Lack of planning or consulting experts before production.

What have your experiences as a consultant taught you about how companies and creators who contract you are looking at web series as a medium?

The clients who are making web series for the fun of it don’t require my services. The clients who come to me for consulting advice are looking to turn their web series into a business that could be monetized. They believe in the Internet. They believe in their ideas and project. I help them put it all together and create a roadmap for them to execute.

What are you hoping to achieve with the creation of the Web Series Magazine?

Web Series Magazine is the first and only publication devoted exclusively to web series. The beauty of it is that its available in print and online. The Internet is phenomenal, but fact is people still do their living offline. I’m writing this from a coffee shop and people around me are reading magazines. Print is alive and well, folks. What I’d like to add is that the publication will be rebranded WSN Magazine starting next issue, our third, which runs October to December. Starting January 2012, WSN Mag will become a bi-monthly issue, releasing six issues a year. The main objective of the magazine is to give people in web series another platform to be heard and seen. We distribute at entertainment-faced establishments and companies. We’re in Sony Studios, Paramount Pictures, and currently working on getting into more Hollywood studios. We are also in Canada. I’m proud of what we’ve accomplished with this magazine in only two issues. We just want to keep contributing quality material to the web series space and we’re open to strategic partnerships from individuals and brands looking to reach our audience.

You’ve mentioned on the site that you’re not in favour of crowdsourced funding, which you called ‘digital panhandling’. What has lead you to this perspective and how do you see this funding platform affecting web series production?

There are many people who crowd-fund, not just web series creators.
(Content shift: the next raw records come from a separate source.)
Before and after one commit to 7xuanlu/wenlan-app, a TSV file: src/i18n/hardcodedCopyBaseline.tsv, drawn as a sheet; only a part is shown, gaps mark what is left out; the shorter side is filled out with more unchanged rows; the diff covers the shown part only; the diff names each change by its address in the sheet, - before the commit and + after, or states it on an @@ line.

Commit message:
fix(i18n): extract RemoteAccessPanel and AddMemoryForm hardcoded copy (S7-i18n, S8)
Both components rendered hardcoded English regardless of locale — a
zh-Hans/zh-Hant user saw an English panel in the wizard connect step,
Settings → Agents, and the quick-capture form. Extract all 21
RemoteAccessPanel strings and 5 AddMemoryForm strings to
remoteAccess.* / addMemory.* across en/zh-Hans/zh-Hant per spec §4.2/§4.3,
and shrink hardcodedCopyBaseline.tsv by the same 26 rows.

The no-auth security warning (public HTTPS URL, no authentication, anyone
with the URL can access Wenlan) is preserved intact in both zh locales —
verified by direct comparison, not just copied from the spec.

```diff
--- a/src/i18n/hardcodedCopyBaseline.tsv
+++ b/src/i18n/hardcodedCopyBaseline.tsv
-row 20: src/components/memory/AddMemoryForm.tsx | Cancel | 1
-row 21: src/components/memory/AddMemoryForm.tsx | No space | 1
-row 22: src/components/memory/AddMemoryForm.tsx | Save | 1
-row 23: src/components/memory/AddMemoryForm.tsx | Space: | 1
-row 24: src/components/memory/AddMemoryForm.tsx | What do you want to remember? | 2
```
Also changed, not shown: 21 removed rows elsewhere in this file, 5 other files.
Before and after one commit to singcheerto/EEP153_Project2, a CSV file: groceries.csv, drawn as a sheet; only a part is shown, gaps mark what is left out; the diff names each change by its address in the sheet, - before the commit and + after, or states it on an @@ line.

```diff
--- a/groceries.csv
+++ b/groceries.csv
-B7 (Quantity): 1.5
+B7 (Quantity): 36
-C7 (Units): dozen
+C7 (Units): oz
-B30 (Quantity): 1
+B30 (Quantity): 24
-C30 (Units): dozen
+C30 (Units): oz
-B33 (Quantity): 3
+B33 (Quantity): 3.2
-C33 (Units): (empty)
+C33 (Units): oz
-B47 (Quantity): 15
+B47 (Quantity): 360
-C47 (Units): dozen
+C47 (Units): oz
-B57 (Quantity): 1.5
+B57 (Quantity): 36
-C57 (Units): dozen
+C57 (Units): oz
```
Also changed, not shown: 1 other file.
It’s worked for some of our members in helping them continue to make quality content and I praise them for their accomplishments. Some crowd-fund gracefully and some shamefully. The latter was what led me to call it ‘digital panhandling,’ which I discourage and don’t support.

Rich Mbariket at LA Webfest 2011

Rich Mbariket with Director/Writer/Playwright Michael Ajakwe at the 2011 LA Webfest.

Rich Mbariket's Live Ustream Chat Discussing The Fall of Kaden

Rich Mbariket conducting his live Ustream chat for the Web Series Network with special guests from The Fall of Kaden.

Real Time Web Analytics